Detected change data
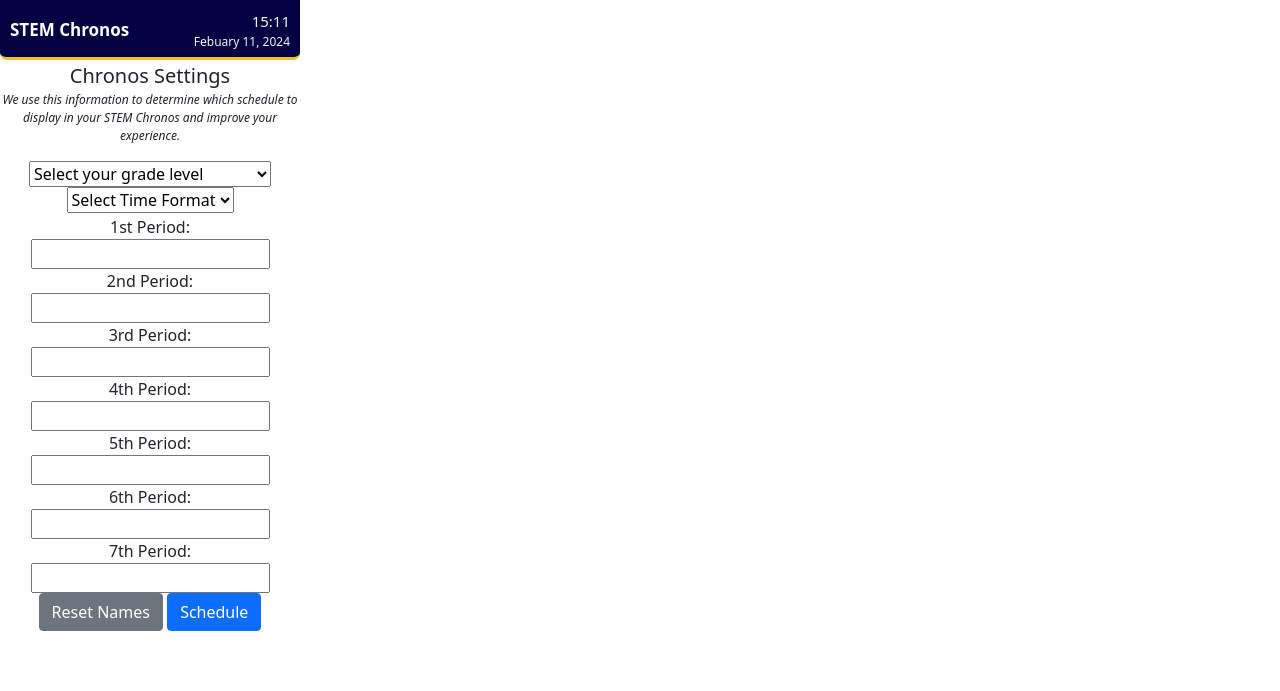
Repository: EvanHughes-dev/StemChronos
Page: StemChronos2.0/Settings/Settings.html
The author's editor kept a copy of each file at every save. The page is drawn from the files as they stood at one save, then again after the next save.
The browser window is 1280 px wide. The pictures show the whole page.

Above is the page before, as saved 2024-04-23 15:39:47.
Console error: TypeError: Cannot read properties of null (reading 'addEventListener')

### StemChronos2.0/Settings/Settings.html
<!Doctype html>
<html>
<!--
    Have all settings here
    i.e. Grade level
    Period names
    notifications
    -->
<head>

    <link href="Settings.css" rel="stylesheet" type="text/css">
    <link href="../index.css" rel="stylesheet" type="text/css">
    <link href="https://cdn.jsdelivr.net/npm/bootstrap@5.0.2/dist/css/bootstrap.min.css" rel="stylesheet" integrity="sha384-EVSTQN3/azprG1Anm3QDgpJLIm9Nao0Yz1ztcQTwFspd3yD65VohhpuuCOmLASjC" crossorigin="anonymous">

</head>
<body>
    <!--Title for Chronos-->
    <div class="title-row">
        <p class="title">STEM Chronos</p>
        <span id="CurrentTime" class="currentTime"></span>
        <span id="CurrentDate" class="date"></span>
    </div>


    <div name="Settings" class="Settings">
        <!--Title for the attribute-->
        <center>
            <div class="fs-5">
                Chronos Settings
            </div>

        </center>


        <p class="SettingsText">
            We use this information to determine
            which schedule to display in your STEM Chronos and improve your experience.
        </p>

        <center>
            <!--Change the Grade Level-->
            <select id="GradeLevel" >
                <option class="DefaultOption" value="NULL" selected disabled>Select your grade level</option>
                <option value="Fresh"> I am a Freshman/Sophomore</option>
                <option value="Sen">I am a Junior/Senior</option>
            </select>

            <select id="TimeMode">
                <option class="DefaultOption" value="NULL" selected disabled>Select Time Format</option>
                <option value="24Hour">24 hour</option>
                <option value="12Hour">12 hour</option>

            </select>
            <!--Set custom period names-->
            <div class="InputField" id="PeriodNameOBJ">
                <div class="PeriodInput">
                    <label for="First">1st Period:</label>
                    <input name="First" type="text" id="FirstVal" />
                </div>
                <div class="PeriodInput">
                    <label for="Second">2nd Period:</label>
                    <input name="Second" type="text" id="SecondVal" />
                </div>

                <div class="PeriodInput">
                    <label for="Third">3rd Period:</label>
                    <input name="Third" type="text" id="ThirdVal" />
                </div>
                <div class="PeriodInput">
                    <label for="Fourth">4th Period:</label>
                    <input name="Fourth" type="text" id="FourthVal" />
                </div>
                <div class="PeriodInput">
                    <label for="Fifth">5th Period:</label>
                    <input name="Fifth" type="text" id="FiffthVal" />
                </div>
                <div class="PeriodInput">
                    <label for="Sixth">6th Period:</label>
                    <input name="Sixth" type="text" id="SixthVal" />
                </div>
                <div class="PeriodInput">
                    <label for="Seventh">7th Period:</label>
                    <input name="Seventh" type="text" id="SeventhVal" />
                </div>

            </div>

            <!--Buttons-->
            <div class="footerOBJ">
                <button id="PeriodReset" class="btn btn-secondary">Reset Names</button>
                <button id="ScheduleBTN" class="btn btn-primary">Schedule</button>
            </div>
        </center>



    </div>


</body>
<script src="Settings.js"></script>
</html>

### StemChronos2.0/Settings/Settings.css
body {
    width: 300px;
    background-color: #Eeeef3;
    font-size:20px;
}
.Settings {
    margin-top:0px;
    width: 100%;
    height:200px;

}

.SettingsHeader {
    font-size: 25px;
    background: #Eeeef3;

    border-bottom: solid;
    border-width:1px;

}

.SettingsText {
    font-style: italic;
    text-align:center;
    font-size:12px;
}

select.DropDown {
    margin-left: 2px;
    width: 70%;
}


option:hover {
    background-color: #92cbdf;
}

.DefaultOption{

    color:gray;

}

option{

    color:black;
}
.InputField{
    padding-top:2px;
 }


.ToggleArrowHide{
    font-size: 20px;
    padding-left: 3px;
    transition: 1s;
}
    .ToggleArrowHide:hover{

        rotate: 90deg;
    }

    .ToggleArrowShow{
        font-size: 20px;
        padding-left: 3px;
        transition: 1s;
        rotate: 90deg;
    }
        .ToggleArrowShow:hover{

            rotate: 0deg;
        }

.ErrorBox{
    width:90%;
    margin-left:5%;
    display:block;
    background:red;
    z-index:20;
}

### StemChronos2.0/index.css
body {
    width: 300px;

    background-color: #Eeeef3;

    font-size: 15px;
}
.title-row {
	width: 100%;

	font-size: 17px;
	padding: 10px;
    height: 60px;
    margin-bottom: 1px;
    background-color: #020141;
    border-bottom: solid;
    border-bottom-color: #EDC02D;
    border-radius: 0px 0px 7px 7px;
}

.title {
	float: left;
	color: white;
	margin: 6.5px 0;
	font-weight: 700;
}

.currentTime {
	float: right;
	font-size: 15px;
    color: whitesmoke;
}

.date {
	float: right;
	font-size: 12px;
	clear: right;
    color: whitesmoke;
}

tr{
font-size: 12px;
}
.CurrentPeriod {
    background-color: #92cbdf;
}

.CurrentPeriod:hover {
    background-color: #51abcb;
}

.TimeRemainingHolder {
    padding-top: 10px;
    padding-bottom: 10px;
    margin-right: 10px;
    margin-left: 10px;
}

.DailyMessageText{
    text-align:center;
}



    .DailyMessage {
        width: 100%;
        height: 100%;
        justify-content: center;
        align-items: center;
        background-color: whitesmoke;
        /* border-bottom: solid 1px gray;
        border-left: solid 1px gray;
        border-radius: 0px 0px 0px 7px; */
        display: block;
    }
.DailyMessageText {
    margin-top: 10px;
    text-align: center;
}

.DailyMessageHeader {
    margin-top:5px;
    text-align: center;
    font-size:20px;
}
.LetterDay {
    margin-top: 5px;
    width: 75px;
    height: 50%;
    margin-left: 5px;
    align-content: center;
    vertical-align: central;
    background-color: lightgray;
}
.LetterDayInside {
    align-content: center;
    vertical-align: central;
    padding: 5px 5px 5px 5px;
}

.navy {
    background-color: #020141;
}



.flex-child {
    flex: 1;

    padding-right:5px;
    padding-left:5px;
}

    .flex-child:first-child {

        flex: 0;

        width: 100%;
        height: 100%;


    }

#FooterTable{
    padding-top: 0px;
    width:100%;
    height: 10px;

}

    #FooterTable th{
        width:50%;
        height:10px;

    }

br{

    margin:0px;
}
.SettingBtn {
    color: #6f7273;
    width: 50%;
    text-decoration: none;
    font-size: 25px;
}
.SettingBtn:hover{
     cursor: pointer;

}

.ReportBtn {
    color: #6f7273;
    width: 50%;
    text-decoration: none;
    font-size: 25px;
}

    .ReportBtn:hover {
        cursor: pointer;
    }





    .TimeLeft{
        margin: 2px;
    }

### StemChronos2.0/Settings/Settings.js

/*
 * @EHughes
 * Javascript control for Settings.html
 * Initial() runs on page load
 *
 * Future maintainers,
 * Please comment code well.
 * Comment what each function does and where it is called from.
 * As well as the general gist of if statements if there are variables that change values often
 * -EHughes
 */

const AllMonths = ["January", "Febuary", "March", "April", "May", "June", "July", "Agust", "September", "October", "November", "December"];
const PeriodID = ["FirstVal", 'SecondVal', 'ThirdVal', 'FourthVal', 'FiffthVal', 'SixthVal', 'SeventhVal']
const PeriodInputID = ['FirstValToggle', 'SecondValToggle', 'ThirdValToggle', 'FourthValToggle', 'FiffthValToggle', 'SixthValToggle', 'SeventhValToggle'];

function Initial() {//called on script load

	SetDefaultSelect();//Sets deault values for the selects if there are any
	SetDateAndTime();//Sets the header date and time
	SetCustomNameText();//Checks if there are names saved and displays them
	AddEventListeners()//add all needed event listeners

}

function SetDefaultSelect() {//called from Initial()
	if (localStorage.getItem('Year') != null) {//if there is a value
		document.getElementById("GradeLevel").value = localStorage.getItem('Year');//set the grade level to it
	}

	if (localStorage.getItem('TimeMode') != null) {//if there is a value
		document.getElementById('TimeMode').value = localStorage.getItem('TimeMode');//set the time mode to it
	}
}

function UpdateGradeLevel() {//called from AddEventListeners()
	//sets new grade level
	localStorage.setItem("Year", document.getElementById("GradeLevel").value)
}

function UpdateTimeMode() {//called from AddEventListeners()
	//sets new time mode 12 vs 24 hour
	localStorage.setItem("TimeMode", document.getElementById("TimeMode").value)
}

function AddEventListeners() {//called from Initial()

	document.getElementById("GradeLevel").addEventListener("change", () => { UpdateGradeLevel() });//Change grade level

	document.getElementById("TimeMode").addEventListener("change", () => { UpdateTimeMode() });//Change grade level

	document.getElementById("PeriodReset").addEventListener("click", () => { ClearCustomNames() });//Clear all names BTN

	document.getElementById("ScheduleBTN").addEventListener("click", () => { BackToSchedule() });//Go back to schedule BTN

	for (var i = 0; i < PeriodID.length; i++) {//Add event listener for all schedule name inputs
		document.getElementById(PeriodID[i]).addEventListener("change", (source) => {

			SavePeriodNames(source.target.id);//save the period name asscociated with this objects id
		})
	}

	for (let i = 0; i < PeriodInputID.length; i++) {//Add eventlisteners to all schedule input toggle arrows
		const element = PeriodInputID[i];//id for element

		document.getElementById(element).addEventListener("click", (source)=>{//add the listener and pass the object
			ToggleInput(source.target.id)//toggle display of input field and pass the target id
		})

	}


}

function SetDateAndTime() {//called from Initial()
	//Display the date and time for the Chronos header
	const d = new Date();//Current date
	let hour = d.getHours();//Current hour in 24-hour
	let minutes = d.getMinutes();//Current Minute

	let month = d.getMonth();//current month 0-11
	let day = d.getDate();//current day
	let year = d.getFullYear();//current full year

	document.getElementById("CurrentDate").innerHTML = AllMonths[month] + " " + day + ", " + year;//set the day month, year display

	if (minutes < 10) {//If minutes is less than 10
		document.getElementById("CurrentTime").innerHTML = hour + ":0" + minutes;//add a zero before minutes to maintain format
	} else {
		document.getElementById("CurrentTime").innerHTML = hour + ":" + minutes;//just a the minutes
	}

}

function SavePeriodNames(value) {//called from AddEventListeners()

	for (var i = 0; i < PeriodID.length; i++) {

		var LocalStorageI = i + 1;//LocalStorageI since local storage name is one greater then the i value

		if (PeriodID[i] == value) {

			var InputValue = document.getElementById(PeriodID[i]).value;//value inputed into field

			if (InputValue == "" || InputValue == null) {

				localStorage.removeItem("Period" + LocalStorageI)//remove value if field was cleared
				break;//stop running

            }
			localStorage.setItem("Period" + LocalStorageI, InputValue);//set new value
			break;
        }

    }


}


function ClearCustomNames() {//called from AddEventListeners() && SavePeriodNames()
	//remove all period
	for (var i = 1; i <= 7; i++) {

		window.localStorage.removeItem("Period" + i)//remove period from storage

	}
	SetCustomNameText();//display cleared names
}

function SetCustomNameText() {//called from Initial() && ClearCustomNames()
	for (var i = 0; i < 7; i++) {
		var LocalStorageI = i + 1;//LocalStorageI since local storage name is one greater then the i value
		if (localStorage.getItem("Period" + LocalStorageI) != null) {//if there is a value
			document.getElementById(PeriodID[i]).value = localStorage.getItem("Period" + LocalStorageI);//display it
		} else {//if there isnt a value
			document.getElementById(PeriodID[i]).value = "";//display nothing
        }
	}
}


function BackToSchedule() {//called from AddEventListeners()

	if(localStorage.getItem("Year")==null){
		alert("Ensure you select a grade level")
		return
	}
	window.location = "../index.html";

}


function ToggleInput(sourceId){//Toggles input fields for period names. Called from AddEventlisteners()

	for (let i = 0; i < PeriodInputID.length; i++) {//loop through all option
		const element = PeriodInputID[i];//check value of current index

		if(element==sourceId){//if it matches source id

			const InputElement=document.getElementById(PeriodID[i]);
			const ToggleElement=document.getElementById(PeriodInputID[i]);

			console.log(InputElement.style.display)
			//this part deals with displaying the input field for that object
			if(InputElement.style.display=="none" ||InputElement.style.display==""){//if it is not displayed or not set
				InputElement.style.display="revert";//display it
			}else{//if it is diaplyed
				InputElement.style.display="none";//don't display it
			}

			//this section deals with turning the arrow so it is facing the right direction
			const ClassList = ToggleElement.classList;//get all class names of the object

			ClassList.forEach(element => {//for each class
				if(element=="ToggleArrowShow"){//check if class name 1 exists
					ToggleElement.classList.remove("ToggleArrowShow");//turn off class name 1
					ToggleElement.classList.add("ToggleArrowHide");//turn on class name 2
				}else if(element=="ToggleArrowHide"){//else if class name 2 exists
					ToggleElement.classList.remove("ToggleArrowHide");//turn off class name 2
					ToggleElement.classList.add("ToggleArrowShow");//turn on class name 1
				}
			});

			break;
		}

	}

}

Initial()//starts the scripts needed on launch

After the next save:
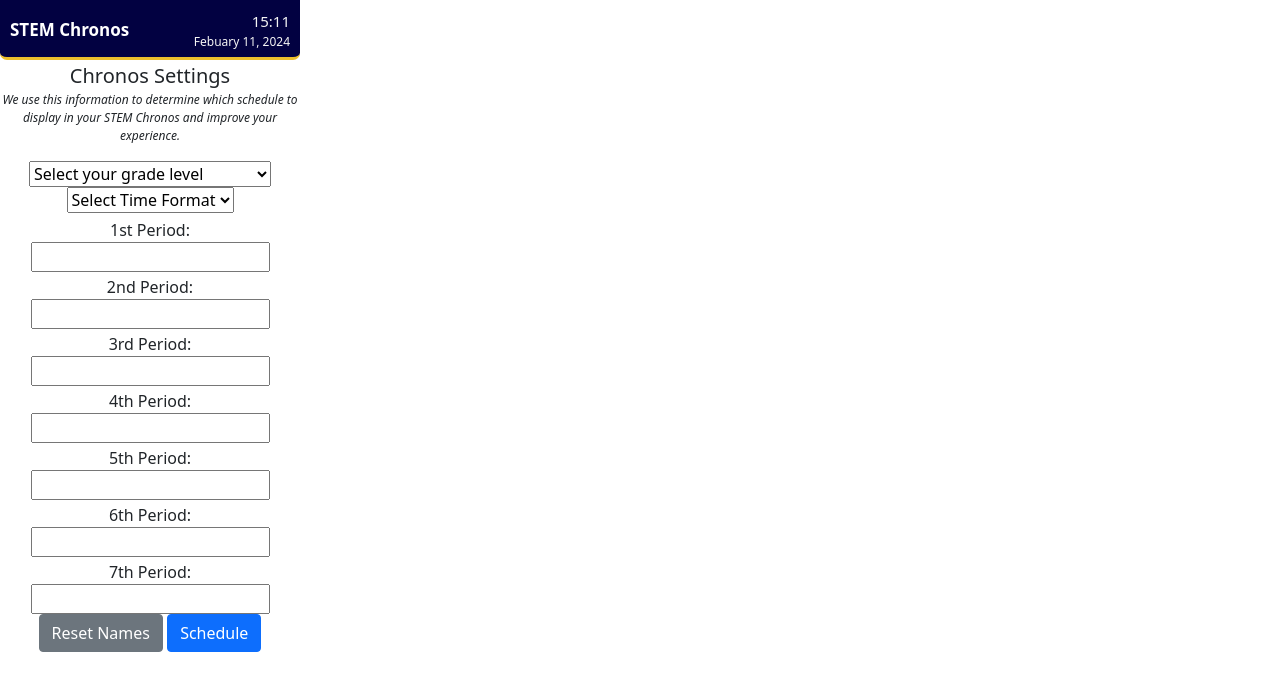
Saved 20 s later.
--- a/StemChronos2.0/Settings/Settings.css
+++ b/StemChronos2.0/Settings/Settings.css
@@ -78,3 +78,7 @@ option{
     background:red;
     z-index:20;
 }
+
+.PeriodInput{
+    padding-top: 3px;
+}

Work instruction - Your answer should consist of each line above in which "ToggleArrowHide" appears.

Answer -
.ToggleArrowHide{
    .ToggleArrowHide:hover{
					ToggleElement.classList.add("ToggleArrowHide");//turn on class name 2
				}else if(element=="ToggleArrowHide"){//else if class name 2 exists
					ToggleElement.classList.remove("ToggleArrowHide");//turn off class name 2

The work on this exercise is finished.